-- MATERIAL SUPPLIED follows --

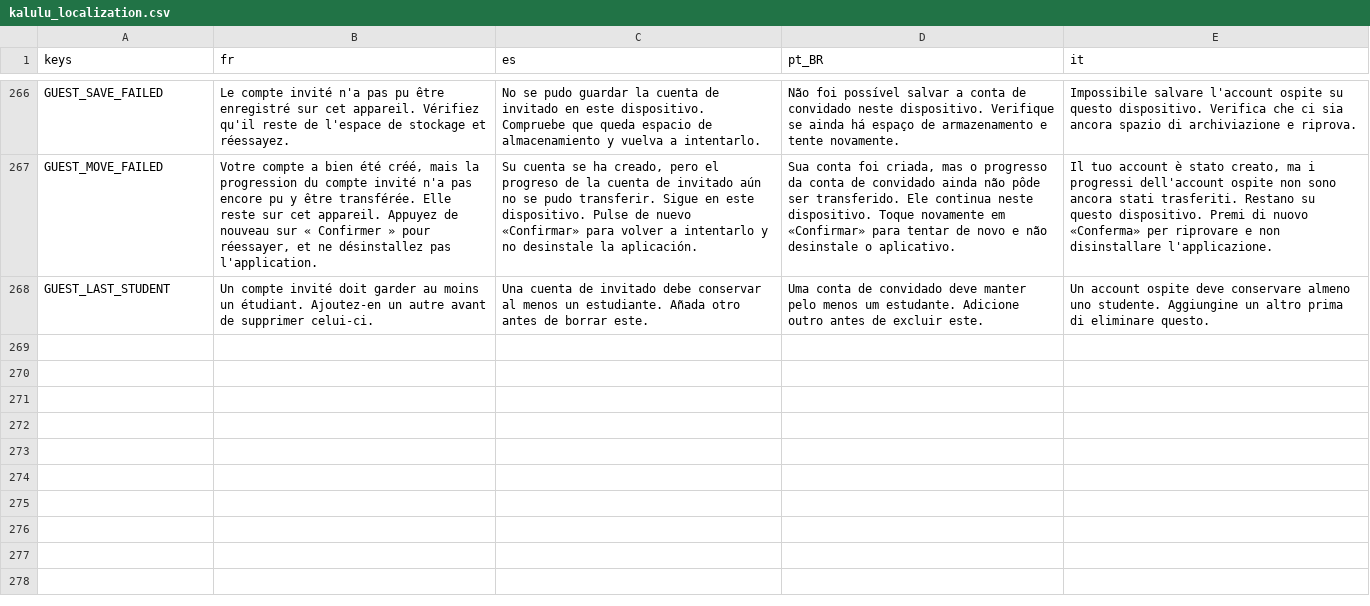
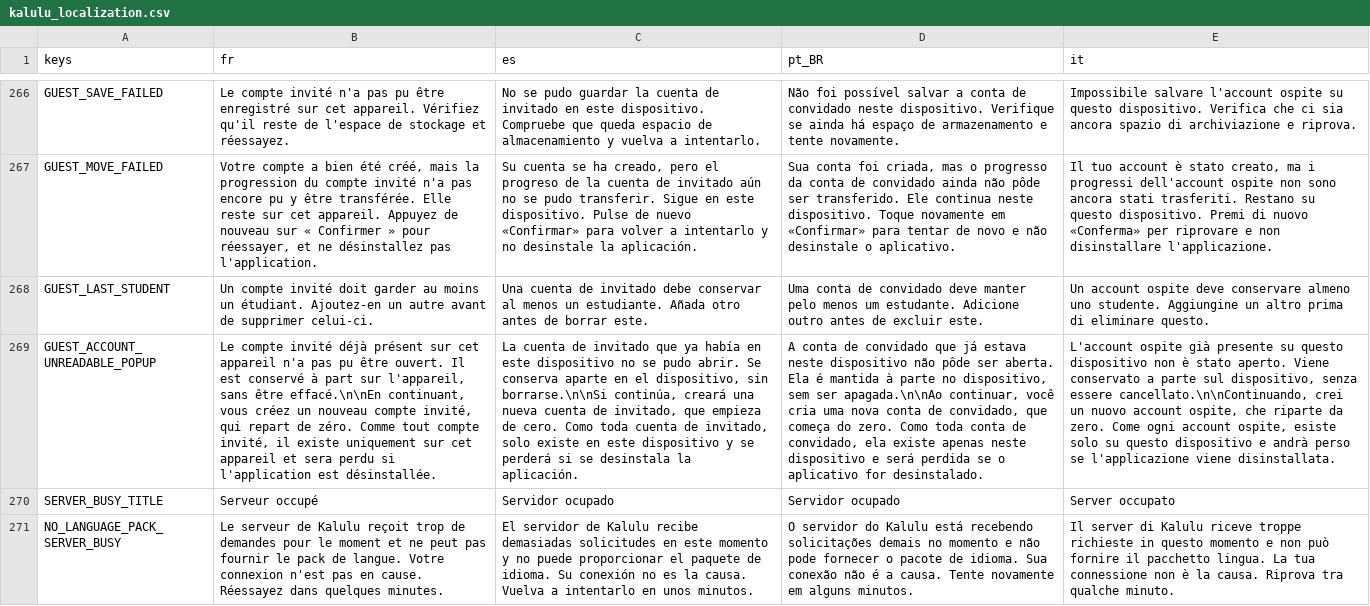
Before and after one commit to Excello-Recherche-Education/Kalulu-Frontend, a CSV file: kalulu_localization.csv, drawn as a sheet; only a part is shown, gaps mark what is left out; the diff names each change by its address in the sheet, - before the commit and + after, or states it on an @@ line.

Commit message:
Make registering a guest crash-safe and resumable
The retry added in the previous round could delete the guest's progress:
once the folder had moved, a second attempt took the account's folder
for an old account's and wiped it. And the retry only lived in the
wizard, so leaving it, or a crash, stranded the data anyway.

register_guest now works in three steps, each leaving a working device:
the account's settings replace the guest's in place, then the folder
moves (copied if the rename is refused), then the device follows. The
move is noted on the device first (DeviceSettings.pending_account) and
finished at the next launch if it did not complete. A retry never
deletes a folder that may already hold the guest's data.

- An unreadable guest is set aside, renamed, instead of deleted, and the
  popup says a new guest starts from nothing.
- A 429 from the pack URL gets its own notice: the server is busy, the
  connection is fine, try again in a few minutes.
- The guest-language fallback is decided once, in language_for_guest.
- Tests cover a registration stopped after the move, a retry after it,
  registering twice, the copy fallback through a real refused rename,
  and the set-aside guest. They also recover a device left on the test
  account even when no run note was written.

```diff
--- a/kalulu_localization.csv
+++ b/kalulu_localization.csv
+row 269: GUEST_ACCOUNT_UNREADABLE_POPUP | Le compte invité déjà présent sur cet appareil n'a pas pu être ouvert. Il est conservé à part sur l'appareil, sans être effacé.\n\nEn continuant, vous créez un nouveau compte invité, qui repart de zéro. Comme tout compte invité, il existe uniquement sur cet appareil et sera perdu si l'application est désinstallée. | La cuenta de invitado que ya había en este dispositivo no se pudo abrir. Se conserva aparte en el dispositivo, sin borrarse.\n\nSi continúa, creará una nueva cuenta de invitado, que empieza de cero. Como toda cuenta de invitado, solo existe en este dispositivo y se perderá si se desinstala la aplicación. | A conta de convidado que já estava neste dispositivo não pôde ser aberta. Ela é mantida à parte no dispositivo, sem ser apagada.\n\nAo continuar, você cria uma nova conta de convidado, que começa do zero. Como toda conta de convidado, ela existe apenas neste dispositivo e será perdida se o aplicativo for desinstalado. | L'account ospite già presente su questo dispositivo non è stato aperto. Viene conservato a parte sul dispositivo, senza essere cancellato.\n\nContinuando, crei un nuovo account ospite, che riparte da zero. Come ogni account ospite, esiste solo su questo dispositivo e andrà perso se l'applicazione viene disinstallata.
+row 270: SERVER_BUSY_TITLE | Serveur occupé | Servidor ocupado | Servidor ocupado | Server occupato
+row 271: NO_LANGUAGE_PACK_SERVER_BUSY | Le serveur de Kalulu reçoit trop de demandes pour le moment et ne peut pas fournir le pack de langue. Votre connexion n'est pas en cause. Réessayez dans quelques minutes. | El servidor de Kalulu recibe demasiadas solicitudes en este momento y no puede proporcionar el paquete de idioma. Su conexión no es la causa. Vuelva a intentarlo en unos minutos. | O servidor do Kalulu está recebendo solicitações demais no momento e não pode fornecer o pacote de idioma. Sua conexão não é a causa. Tente novamente em alguns minutos. | Il server di Kalulu riceve troppe richieste in questo momento e non può fornire il pacchetto lingua. La tua connessione non è la causa. Riprova tra qualche minuto.
```
Also changed, not shown: 6 other files.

-- MATERIAL SUPPLIED concluded --

◆ TASK PROMPT
A complete answer gives every line of the data that includes "folder".

◆ WRITTEN SOLUTION
once the folder had moved, a second attempt took the account's folder
the account's settings replace the guest's in place, then the folder
deletes a folder that may already hold the guest's data.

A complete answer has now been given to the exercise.